Anyway, he suggested I kept count of the number of hardlinks to the file. As you may well know, the EXT3 filesystem keeps the number of references to a file, and when this number equals 0, the space is marked as free (or, if you prefer, the file is "deleted" - the data is still there, and theoretically you can recover it, but only the gurus at bugtraq know how to do it).
So I came up with this little script, that I believe sums up pretty well the elegance and simplicity of *nix.
if [ ! -r $PH ]; then
echo $PH not found - trying to create link
if [ -r "stderr.log.2" ]; then
ln stderr.log.2 $PH
if [ $? -eq 1 ]; then
echo error trying to create hardlink - bailing out
echo stderr.log.2 does not exist yet - bailing out
HLCNT=`stat -c %h stderr.log.2`
if [ $HLCNT -eq 1 ]; then
cat $PH >> stderr.$(date +%Y%m%d)
rm -f $PH
ln stderr.log.2 $PH
The first big block of code just checks to see if the placeholder for the stderr.log.2 file already exists. If it then tries to create it.
The real magic happens from HLCNT and beyond. This variable will hold the results of the stat comand, enclosed in ``s, which is the number of hardlinks to the stderr.log.2 file data. This is normally 2: one for the hardlink the script created (and pointed by the file stderr.placeholder) and the other is for the stderr.log.2 file itseld.

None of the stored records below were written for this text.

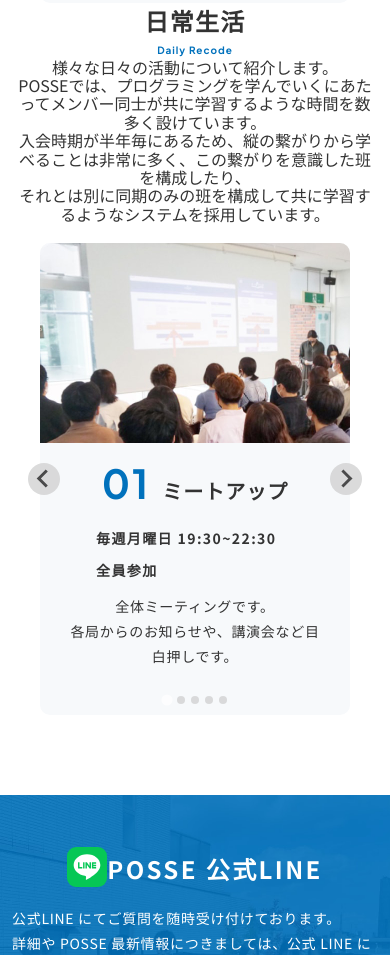
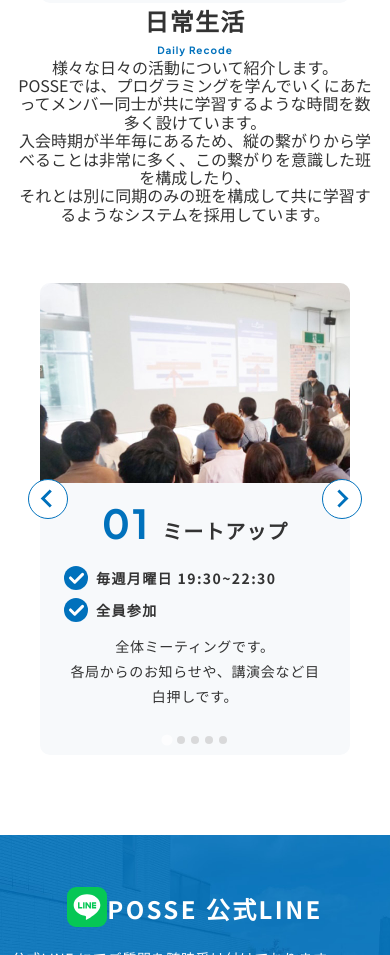
Before and after one commit to ruiMOCHI/phase1-posse, a plain HTML site: page index.html in a window 390 px wide. Shown: the part 1568-2523 px from the top of the page. Drawn offline with Linux system fonts and the light colour scheme.

Commit message:
the first commit

```diff
--- a/assets/css/sp/style.css
+++ b/assets/css/sp/style.css
@@ -456,7 +456,7 @@
     width: 24px;
     height: 24px;
     flex-shrink: 0;
-    background: url(../img/icon-check.svg);
+    background: url(../../img/icon-check.svg);
   }
 
   .daily-outlineItem {
--- a/assets/css/style.css
+++ b/assets/css/style.css
@@ -311,6 +311,7 @@ body {
   background-color: rgb(233, 250, 254);
   border-radius: 10px;
   min-height: 324px;
+  margin-top: 40px;
 }
 
 .daily-item:nth-of-type(odd) {
@@ -508,7 +509,7 @@ body {
   font-family: "Plus Jakarta Sans", sans-serif;
 }
 
-/* .splide_arrow{
+.splide__arrow{
   width: 40px;
   height: 40px;
   border: solid 1px #0071bc;
@@ -516,6 +517,6 @@ body {
   opacity: 1;
 }
 
-.splide_arrow svg path{
+.splide__arrow svg path{
   fill: #0071bc;
-} */
+}
--- a/assets/js/script.js
+++ b/assets/js/script.js
@@ -13,7 +13,7 @@ window.addEventListener('scroll', () => {
   } else {
     header.classList.add('is-transparent');
   }
-})
+});
 
 const eventSlideOptions = {
   type: 'loop',/*4枚目から1枚目に移動できる*/
@@ -39,8 +39,8 @@ const dailySlideOptions = {
   destroy: true,
   breakpoints: {
     768: {
-      destroy: false,
-      type: 'loop',/*5枚目から1枚目に移動できる, ブレイクポイントの上に設定しないといけない？*/
+      destroy: false,/*スライドショーの破棄*/
+      type: 'loop',/*5枚目から1枚目に移動できる,*/
       gap: 40,
       perPage: 1,
       padding: 28,
@@ -51,9 +51,12 @@ const dailySlideOptions = {
 
 new Splide('#js-dailySlide', dailySlideOptions).mount();
 
-/*JavaScript(以下、JS) におけるオブジェクトは、関連するプロパティとメソッドの集まりを表すデータ型です。オブジェクトは、異なる種類の情報や機能をひとまとめにして表現するためのもので、JSにおける基本的なデータ構造のひとつです。
+/*JavaScript(以下、JS) におけるオブジェクトは、関連するプロパティとメソッドの集まりを表すデータ型です。
+オブジェクトは、異なる種類の情報や機能をひとまとめにして表現するためのもので、JSにおける基本的なデータ構造のひとつです。
 
-オブジェクトは、名前と値のペア（プロパティと値）を格納し、その値にアクセスするための手段を提供します。プロパティは、オブジェクト内で識別子（通常は文字列）で指定され、対応する値は任意のデータ型（数値、文字列、配列、関数、他のオブジェクトなど）となります。また、関数をプロパティとして持つオブジェクトは、そのプロパティをメソッドと呼びます。
+オブジェクトは、名前と値のペア（プロパティと値）を格納し、その値にアクセスするための手段を提供します。
+プロパティは、オブジェクト内で識別子（通常は文字列）で指定され、対応する値は任意のデータ型（数値、文字列、配列、関数、他のオブジェクトなど）となります。
+また、関数をプロパティとして持つオブジェクトは、そのプロパティをメソッドと呼びます。
 
 以下は、オブジェクトの基本的な構文です：
 
@@ -67,6 +70,10 @@ const person = {
     return this.firstName + " " + this.lastName;
   }
 };
-この例では、person という名前のオブジェクトが定義されています。このオブジェクトには、firstName、lastName、age といったプロパティがあり、fullName というメソッドもあります。プロパティへのアクセスは オブジェクト名.プロパティ名 の形式で行い、メソッド呼び出しは オブジェクト名.メソッド名() の形式で行います。
+この例では、person という名前のオブジェクトが定義されています。
+このオブジェクトには、firstName、lastName、age といったプロパティがあり、fullName というメソッドもあります。
+プロパティへのアクセスは オブジェクト名.プロパティ名 の形式で行い、メソッド呼び出しは オブジェクト名.メソッド名() の形式で行います。
 
-オブジェクトは、JSにおいて非常に重要で多用されるデータ構造です。DOM要素、配列、関数、クラスなど、JSのほぼすべての要素はオブジェクトとして表現されます。オブジェクト指向プログラミングの概念を活用して、複雑なデータや機能を構造化し、効率的に管理することができます。*/
+オブジェクトは、JSにおいて非常に重要で多用されるデータ構造です。
+DOM要素、配列、関数、クラスなど、JSのほぼすべての要素はオブジェクトとして表現されます。
+オブジェクト指向プログラミングの概念を活用して、複雑なデータや機能を構造化し、効率的に管理することができます。*/
--- a/index.html
+++ b/index.html
@@ -131,7 +131,7 @@
             <p class="mainVisual-lead">自分史上最高を仲間と。</p>
           </div>
         </div>
-        <div class="mainVisual-scroll">SCROLL DOWN</div>
+        <div class="mainVisual-scroll">●SCROLL DOWN</div>
       </section>
       <div class="wrapper">
         <section id="about" class="section">
@@ -459,7 +459,7 @@
         <small lang="en">&copy; 2023 POSSE</small>
       </div>
     </footer>
-    <script src="./assets/js/splide.min.js"></script>
+    <script src="./assets/js/splide.min.js"></script><!--script.js の前に読み込むようにしましょう。-->
     <script src="assets/js/script.js"></script>
   </body>
 </html>
```
Also changed, not shown: 2 other files.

When resin rotates the logfile, the hardlink count drops to 1, because now only stderr.placeholder points to the data. That happening, the script then concatenates the file contents to another file, which will hold all the data for the day. Voilà. Thanks to my buddy Dom I could go home without reading wads of documentation. :)